**Excerpted records**
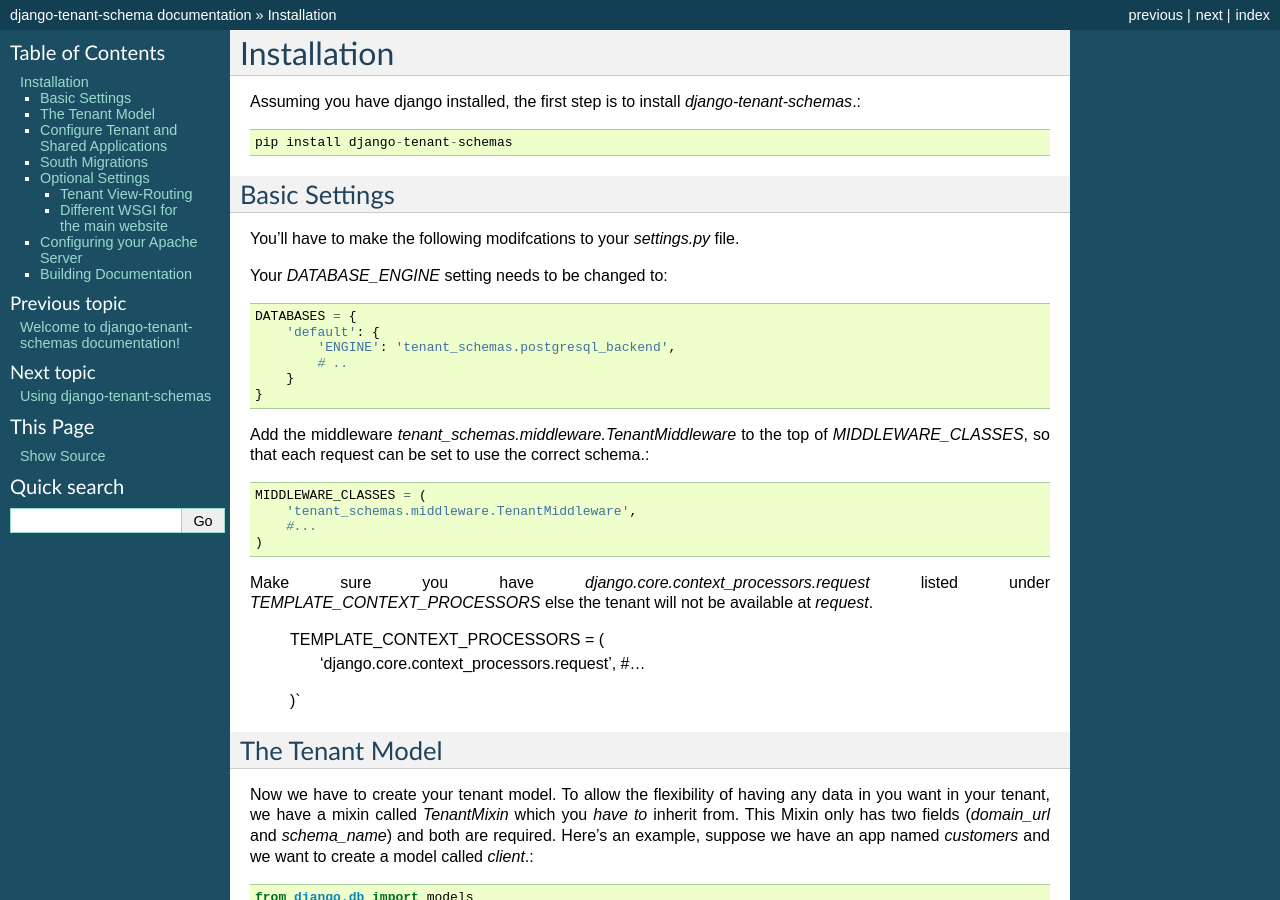
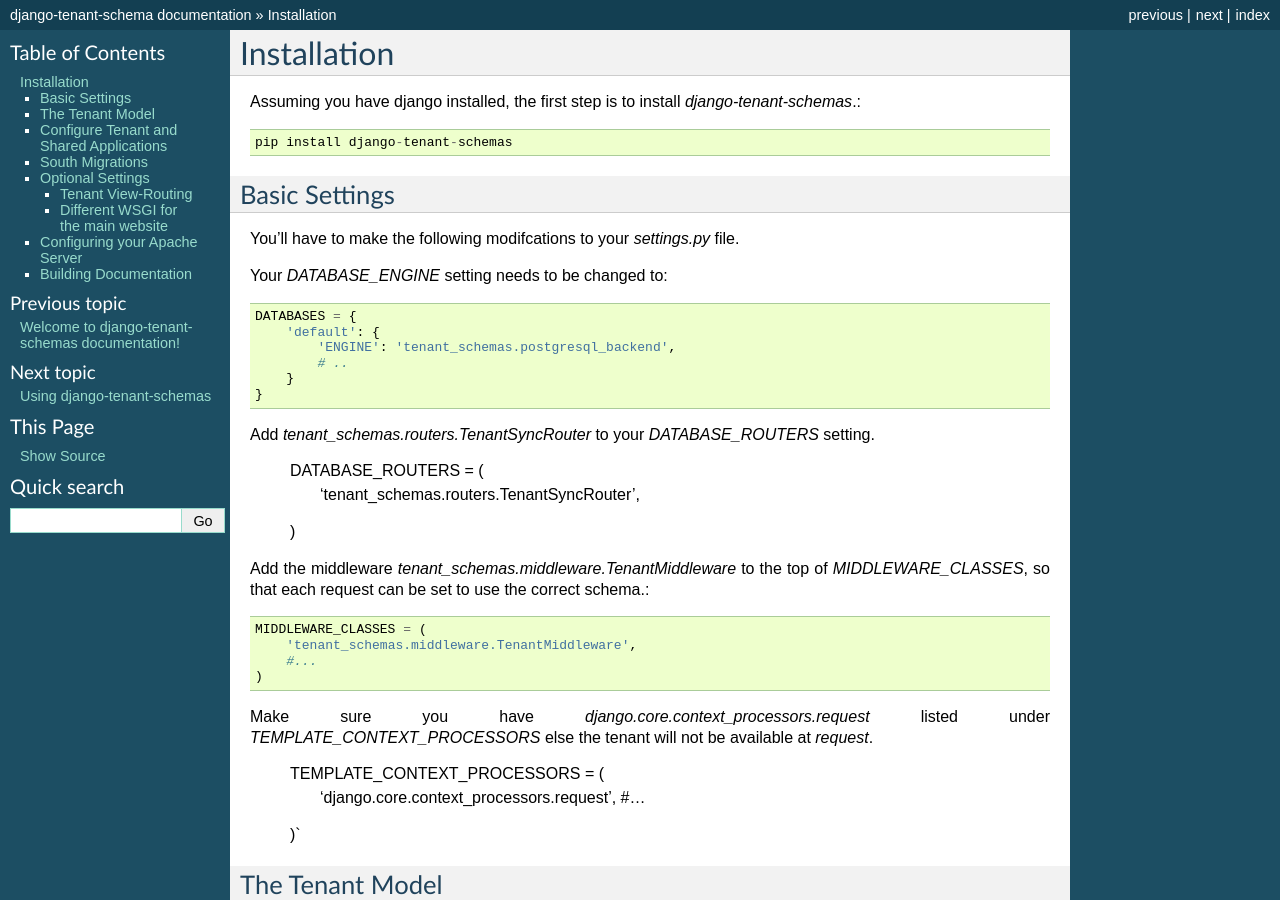
Before and after one commit to bernardopires/django-tenant-schemas, a Sphinx documentation site: the page built from docs/install.rst, in a window 1280 px wide and 900 px high. Built offline with Sphinx 7.4.7, drawn with Linux system fonts in a browser that asks for light colours; the version number could not be read and is left out.

Commit message:
updated docs regarding tenant_schemas.routers.TenantSyncRouter

```diff
--- a/docs/install.rst
+++ b/docs/install.rst
@@ -17,6 +17,12 @@
             # ..
         }
     }
+
+Add `tenant_schemas.routers.TenantSyncRouter` to your `DATABASE_ROUTERS` setting.
+
+    DATABASE_ROUTERS = (
+        'tenant_schemas.routers.TenantSyncRouter',
+    )
 
 Add the middleware `tenant_schemas.middleware.TenantMiddleware` to the top of `MIDDLEWARE_CLASSES`, so that each request can be set to use the correct schema.::
 
```
Also changed, not shown: 1 other file.
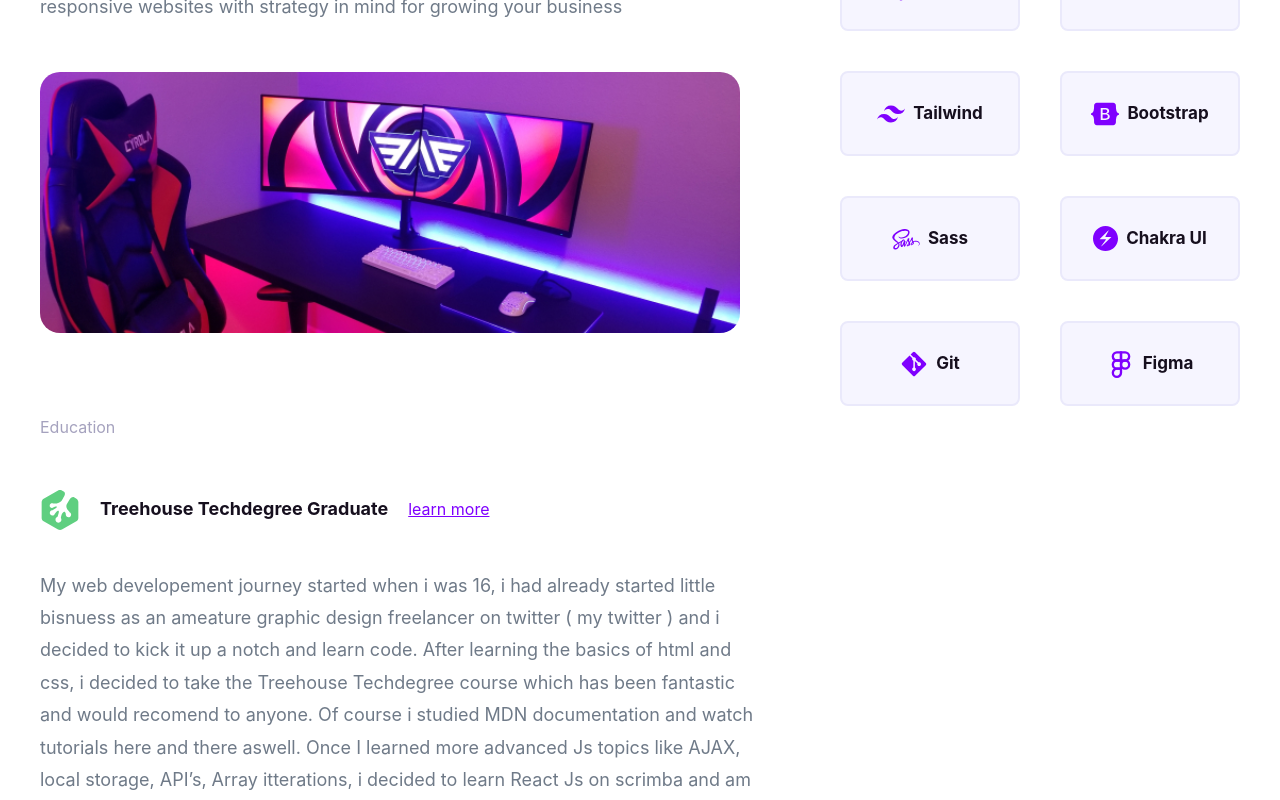
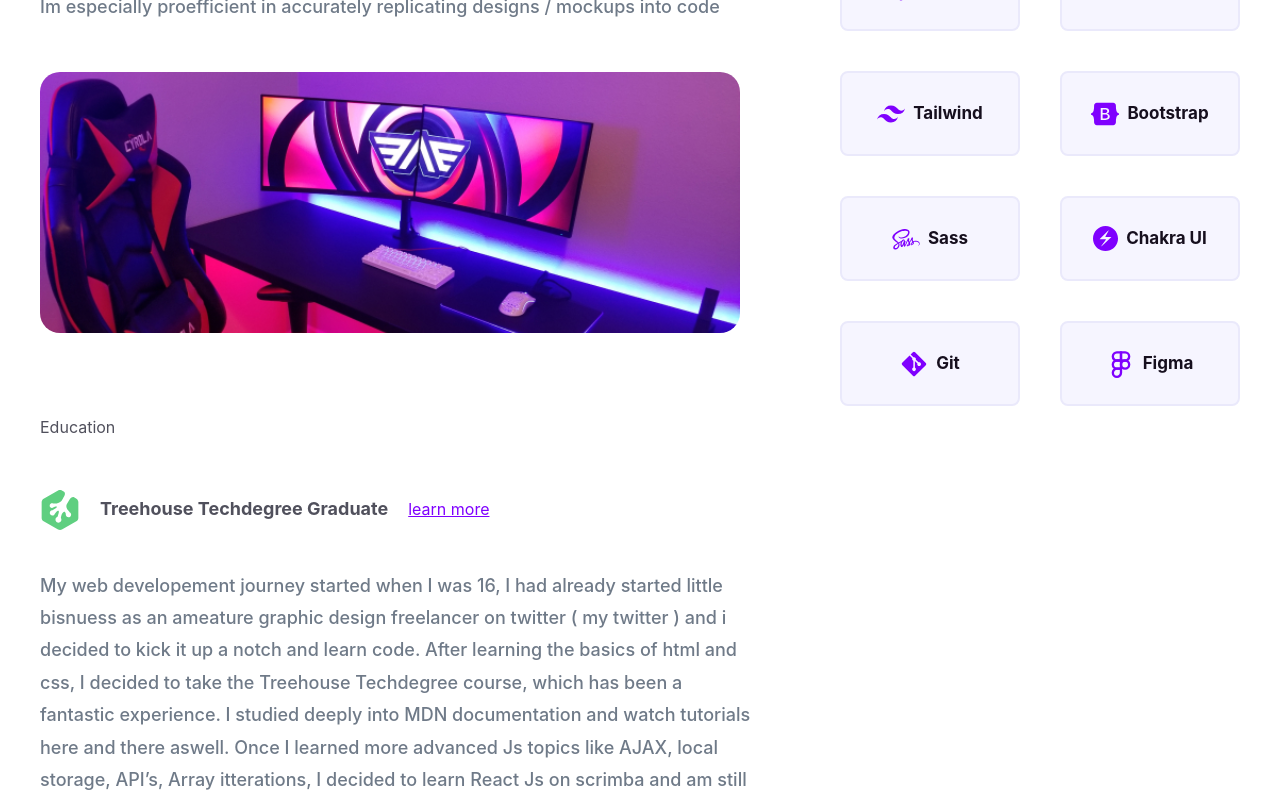
Before and after one commit to jacobpacheco100/jacobpacheco-portfolio, a React (Create React App) app: page / in a window 1280 px wide. Both pictures are taken after a click on the button "More". Shown: the part 1022-1822 px from the top of the page. Built offline with nearby package versions, Linux system fonts and the light colour scheme.

Commit message:
minor changes

```diff
--- a/src/components/About.jsx
+++ b/src/components/About.jsx
@@ -37,7 +37,7 @@ const About = () => {
         maxW={{ base: 700, md: 720 }}
         position='relative'
       >
-        <Heading variant='sectionHeading'>
+        <Heading variant='sectionHeading' color={'#50505c'}>
           About
           <br />
           Me...
@@ -45,10 +45,10 @@ const About = () => {
 
         {/* first text */}
         <Text mt={12} color='text.light'>
-          I am a self tought web developer / graphic designer with 3 years of
-          client work expirience. My service is developing and or designing
-          stylish fully functional responsive websites with strategy in mind for
-          growing your business
+          My name is Jacob Pacheco, im a junior frontend web developer and a
+          Treehouse Techdegree graduate. I develope functional, modern, and
+          maintainable websites, Im especially proefficient in accurately
+          replicating designs / mockups into code
         </Text>
         {/* setup img */}
         <Box
@@ -63,15 +63,17 @@ const About = () => {
         />
         {more && (
           <Box>
-            <Heading mt={20} variant='sectionHeading'>
+            <Heading mt={20} variant='sectionHeading' color={'#50505c'}>
               Education
             </Heading>
             <Flex mt={12} align='center'>
               <SiTreehouse fontSize={40} color='#5FCF80' />
-              <Text color='black' fontWeight='bold' ml={5}>
+              <Text color='#50505c' fontWeight='bold' ml={5}>
                 Treehouse Techdegree Graduate
               </Text>
               <Link
+                target={'_blank'}
+                href='https://teamtreehouse.com/profiles/jacobpacheco3'
                 display={{ base: 'none', md: 'inline' }}
                 textDecor='underline'
                 color='primary'
@@ -81,16 +83,17 @@ const About = () => {
               </Link>
             </Flex>
             <Text mt={10} color='text.light'>
-              My web developement journey started when i was 16, i had already
+              My web developement journey started when I was 16, I had already
               started little bisnuess as an ameature graphic design freelancer
               on twitter ( my twitter ) and i decided to kick it up a notch and
-              learn code. After learning the basics of html and css, i decided
-              to take the Treehouse Techdegree course which has been fantastic
-              and would recomend to anyone. Of course i studied MDN
-              documentation and watch tutorials here and there aswell. Once I
-              learned more advanced Js topics like AJAX, local storage, API’s,
-              Array itterations, i decided to learn React Js on scrimba and am
-              still actively learning...
+              learn code. After learning the basics of html and css, I decided
+              to take the Treehouse Techdegree course, which has been a
+              fantastic experience. I studied deeply into MDN documentation and
+              watch tutorials here and there aswell. Once I learned more
+              advanced Js topics like AJAX, local storage, API’s, Array
+              itterations, I decided to learn React Js on scrimba and am still
+              actively learning. This portfolio would actually be my first React
+              site...
             </Text>
             <Grid
               display={{ base: 'grid', xl: 'none' }}
--- a/src/components/Contact.jsx
+++ b/src/components/Contact.jsx
@@ -21,8 +21,12 @@ const Contact = () => {
       maxW={{ base: '600px', lg: '100%' }}
       mx={{ base: 'auto', lg: 0 }}
     >
-      <Box maxW={355} mr={5}>
-        <Heading variant='sectionHeading' mb={{ base: 10, lg: 7 }}>
+      <Box maxW={400} mr={5}>
+        <Heading
+          variant='sectionHeading'
+          color={'#6d6e85'}
+          mb={{ base: 10, lg: 7 }}
+        >
           Get in <br /> in touch...
         </Heading>
         <Flex
@@ -34,7 +38,7 @@ const Contact = () => {
           <Text mb='25px' color='primary' fontWeight='bold'>
             jacobpachecoofficial@gmail.com
           </Text>
-          <Text mb='45px' fontWeight='400' color='text.light'>
+          <Text mb='45px' color='text.light'>
             Send me an email if you have any questions or are interested in
             starting a project. If you prefer, we can talk elsewhere
           </Text>
@@ -52,7 +56,7 @@ const Contact = () => {
         as={'form'}
         action='post'
         data-netlify='true'
-        maxW={'600px'}
+        maxW={'550px'}
         isRequired
       >
         <VStack spacing={4} color='text.light'>
--- a/src/components/IconGroup.jsx
+++ b/src/components/IconGroup.jsx
@@ -15,6 +15,7 @@ const IconGroup = ({
   return (
     <Stack spacing={spacing} direction={direction}>
       <Flex
+        target={'_blank'}
         href='https://www.upwork.com/freelancers/~011c91af7d258b29fc'
         as={Link}
         _hover={{ bg: bgHV, color: colorHV }}
@@ -33,6 +34,7 @@ const IconGroup = ({
       </Flex>
 
       <Flex
+        target={'_blank'}
         href='https://www.linkedin.com/in/jacobpachecofrontenddev/'
         as={Link}
         _hover={{ bg: bgHV, color: colorHV }}
@@ -50,6 +52,7 @@ const IconGroup = ({
       </Flex>
 
       <Flex
+        target={'_blank'}
         href='https://twitter.com/JDesignsArt'
         as={Link}
         _hover={{ bg: bgHV, color: colorHV }}
@@ -67,6 +70,7 @@ const IconGroup = ({
       </Flex>
 
       <Flex
+        target={'_blank'}
         href='https://github.com/JacobPacheco100'
         as={Link}
         _hover={{ bg: bgHV, color: colorHV }}
--- a/src/components/Projects.jsx
+++ b/src/components/Projects.jsx
@@ -57,7 +57,7 @@ const Projects = () => {
 
   return (
     <Box>
-      <Heading variant='sectionHeading' mb={20}>
+      <Heading variant='sectionHeading' textColor={'#737687'} mb={20}>
         My...
         <br />
         Projects
--- a/src/styles/theme.jsx
+++ b/src/styles/theme.jsx
@@ -14,7 +14,7 @@ const theme = extendTheme({
       },
       p: {
         fontSize: 18,
-        fontWeight: '400',
+        fontWeight: '500',
       },
     },
   },
```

**What is expected**
Print the material above word for word, and keep the pictures out of it.

**The answer**
Before and after one commit to bernardopires/django-tenant-schemas, a Sphinx documentation site: the page built from docs/install.rst, in a window 1280 px wide and 900 px high. Built offline with Sphinx 7.4.7, drawn with Linux system fonts in a browser that asks for light colours; the version number could not be read and is left out.

Commit message:
updated docs regarding tenant_schemas.routers.TenantSyncRouter

```diff
--- a/docs/install.rst
+++ b/docs/install.rst
@@ -17,6 +17,12 @@
             # ..
         }
     }
+
+Add `tenant_schemas.routers.TenantSyncRouter` to your `DATABASE_ROUTERS` setting.
+
+    DATABASE_ROUTERS = (
+        'tenant_schemas.routers.TenantSyncRouter',
+    )
 
 Add the middleware `tenant_schemas.middleware.TenantMiddleware` to the top of `MIDDLEWARE_CLASSES`, so that each request can be set to use the correct schema.::
 
```
Also changed, not shown: 1 other file.
Before and after one commit to jacobpacheco100/jacobpacheco-portfolio, a React (Create React App) app: page / in a window 1280 px wide. Both pictures are taken after a click on the button "More". Shown: the part 1022-1822 px from the top of the page. Built offline with nearby package versions, Linux system fonts and the light colour scheme.

Commit message:
minor changes

```diff
--- a/src/components/About.jsx
+++ b/src/components/About.jsx
@@ -37,7 +37,7 @@ const About = () => {
         maxW={{ base: 700, md: 720 }}
         position='relative'
       >
-        <Heading variant='sectionHeading'>
+        <Heading variant='sectionHeading' color={'#50505c'}>
           About
           <br />
           Me...
@@ -45,10 +45,10 @@ const About = () => {
 
         {/* first text */}
         <Text mt={12} color='text.light'>
-          I am a self tought web developer / graphic designer with 3 years of
-          client work expirience. My service is developing and or designing
-          stylish fully functional responsive websites with strategy in mind for
-          growing your business
+          My name is Jacob Pacheco, im a junior frontend web developer and a
+          Treehouse Techdegree graduate. I develope functional, modern, and
+          maintainable websites, Im especially proefficient in accurately
+          replicating designs / mockups into code
         </Text>
         {/* setup img */}
         <Box
@@ -63,15 +63,17 @@ const About = () => {
         />
         {more && (
           <Box>
-            <Heading mt={20} variant='sectionHeading'>
+            <Heading mt={20} variant='sectionHeading' color={'#50505c'}>
               Education
             </Heading>
             <Flex mt={12} align='center'>
               <SiTreehouse fontSize={40} color='#5FCF80' />
-              <Text color='black' fontWeight='bold' ml={5}>
+              <Text color='#50505c' fontWeight='bold' ml={5}>
                 Treehouse Techdegree Graduate
               </Text>
               <Link
+                target={'_blank'}
+                href='https://teamtreehouse.com/profiles/jacobpacheco3'
                 display={{ base: 'none', md: 'inline' }}
                 textDecor='underline'
                 color='primary'
@@ -81,16 +83,17 @@ const About = () => {
               </Link>
             </Flex>
             <Text mt={10} color='text.light'>
-              My web developement journey started when i was 16, i had already
+              My web developement journey started when I was 16, I had already
               started little bisnuess as an ameature graphic design freelancer
               on twitter ( my twitter ) and i decided to kick it up a notch and
-              learn code. After learning the basics of html and css, i decided
-              to take the Treehouse Techdegree course which has been fantastic
-              and would recomend to anyone. Of course i studied MDN
-              documentation and watch tutorials here and there aswell. Once I
-              learned more advanced Js topics like AJAX, local storage, API’s,
-              Array itterations, i decided to learn React Js on scrimba and am
-              still actively learning...
+              learn code. After learning the basics of html and css, I decided
+              to take the Treehouse Techdegree course, which has been a
+              fantastic experience. I studied deeply into MDN documentation and
+              watch tutorials here and there aswell. Once I learned more
+              advanced Js topics like AJAX, local storage, API’s, Array
+              itterations, I decided to learn React Js on scrimba and am still
+              actively learning. This portfolio would actually be my first React
+              site...
             </Text>
             <Grid
               display={{ base: 'grid', xl: 'none' }}
--- a/src/components/Contact.jsx
+++ b/src/components/Contact.jsx
@@ -21,8 +21,12 @@ const Contact = () => {
       maxW={{ base: '600px', lg: '100%' }}
       mx={{ base: 'auto', lg: 0 }}
     >
-      <Box maxW={355} mr={5}>
-        <Heading variant='sectionHeading' mb={{ base: 10, lg: 7 }}>
+      <Box maxW={400} mr={5}>
+        <Heading
+          variant='sectionHeading'
+          color={'#6d6e85'}
+          mb={{ base: 10, lg: 7 }}
+        >
           Get in <br /> in touch...
         </Heading>
         <Flex
@@ -34,7 +38,7 @@ const Contact = () => {
           <Text mb='25px' color='primary' fontWeight='bold'>
             jacobpachecoofficial@gmail.com
           </Text>
-          <Text mb='45px' fontWeight='400' color='text.light'>
+          <Text mb='45px' color='text.light'>
             Send me an email if you have any questions or are interested in
             starting a project. If you prefer, we can talk elsewhere
           </Text>
@@ -52,7 +56,7 @@ const Contact = () => {
         as={'form'}
         action='post'
         data-netlify='true'
-        maxW={'600px'}
+        maxW={'550px'}
         isRequired
       >
         <VStack spacing={4} color='text.light'>
--- a/src/components/IconGroup.jsx
+++ b/src/components/IconGroup.jsx
@@ -15,6 +15,7 @@ const IconGroup = ({
   return (
     <Stack spacing={spacing} direction={direction}>
       <Flex
+        target={'_blank'}
         href='https://www.upwork.com/freelancers/~011c91af7d258b29fc'
         as={Link}
         _hover={{ bg: bgHV, color: colorHV }}
@@ -33,6 +34,7 @@ const IconGroup = ({
       </Flex>
 
       <Flex
+        target={'_blank'}
         href='https://www.linkedin.com/in/jacobpachecofrontenddev/'
         as={Link}
         _hover={{ bg: bgHV, color: colorHV }}
@@ -50,6 +52,7 @@ const IconGroup = ({
       </Flex>
 
       <Flex
+        target={'_blank'}
         href='https://twitter.com/JDesignsArt'
         as={Link}
         _hover={{ bg: bgHV, color: colorHV }}
@@ -67,6 +70,7 @@ const IconGroup = ({
       </Flex>
 
       <Flex
+        target={'_blank'}
         href='https://github.com/JacobPacheco100'
         as={Link}
         _hover={{ bg: bgHV, color: colorHV }}
--- a/src/components/Projects.jsx
+++ b/src/components/Projects.jsx
@@ -57,7 +57,7 @@ const Projects = () => {
 
   return (
     <Box>
-      <Heading variant='sectionHeading' mb={20}>
+      <Heading variant='sectionHeading' textColor={'#737687'} mb={20}>
         My...
         <br />
         Projects
--- a/src/styles/theme.jsx
+++ b/src/styles/theme.jsx
@@ -14,7 +14,7 @@ const theme = extendTheme({
       },
       p: {
         fontSize: 18,
-        fontWeight: '400',
+        fontWeight: '500',
       },
     },
   },
```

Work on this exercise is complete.